WHAT YOU WILL DO = Go through the data below and count every line that has the word "generate". Return only the count.

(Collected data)
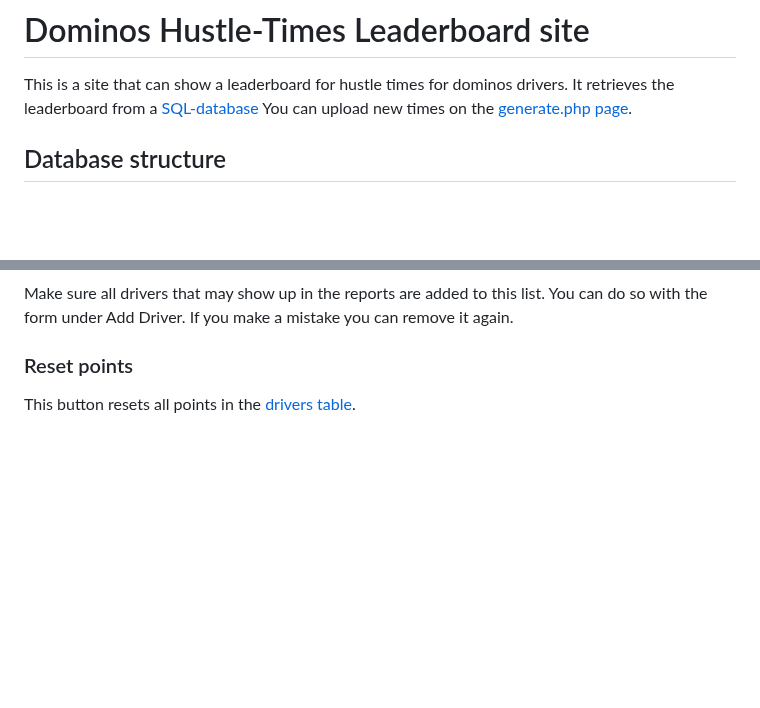
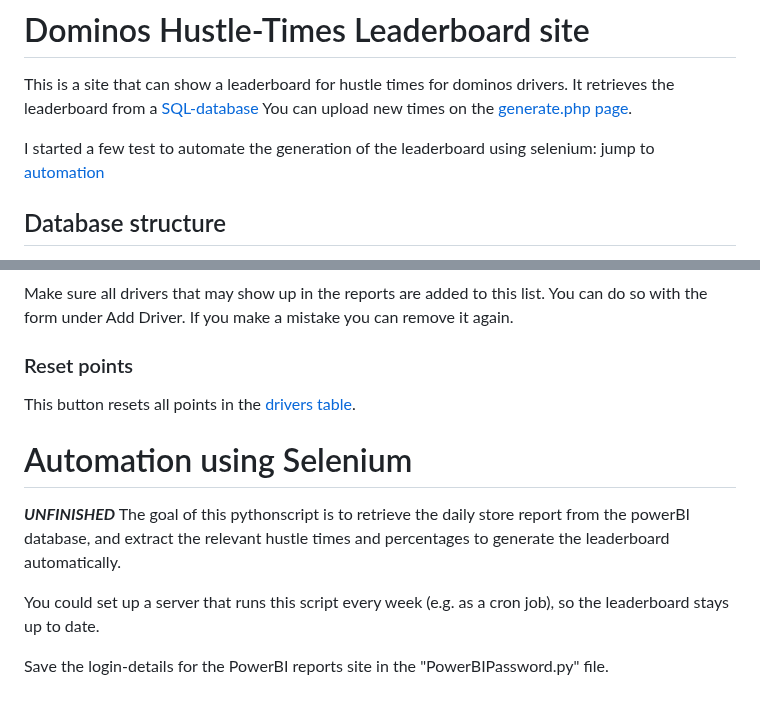
Before and after one commit to MattiasEXE/dominos-hustletimes-site, a Markdown page: README.md, 2 parts joined by grey strips. Drawn GitHub-style; blank space fills up the shorter version.

```diff
--- a/README.md
+++ b/README.md
@@ -1,7 +1,9 @@
 # Dominos Hustle-Times Leaderboard site
 
 This is a site that can show a leaderboard for hustle times for dominos drivers. It retrieves the leaderboard from a [SQL-database](#database-structure)
-You can upload new times on the [generate.php page](#Generate-page).
+You can upload new times on the [generate.php page](#generate-page).
+
+I started a few test to automate the generation of the leaderboard using selenium: jump to [automation](#automation-using-selenium)
 
 ## Database structure
 You should create a file called 'database.php' to add the database login variables ($servername, $username, $password, $dbname).
@@ -73,3 +75,11 @@ If you make a mistake you can remove it again.
 
 ### Reset points
 This button resets all points in the [drivers table](#driversid-name-points).
+
+# Automation using Selenium
+***UNFINISHED***
+The goal of this pythonscript is to retrieve the daily store report from the powerBI database, and extract the relevant hustle times and percentages to generate the leaderboard automatically.
+
+You could set up a server that runs this script every week (e.g. as a cron job), so the leaderboard stays up to date.
+
+Save the login-details for the PowerBI reports site in the "PowerBIPassword.py" file.
```
Also changed, not shown: other parts of README.md (+1 -1 lines).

REPLY TO THE TASK = 3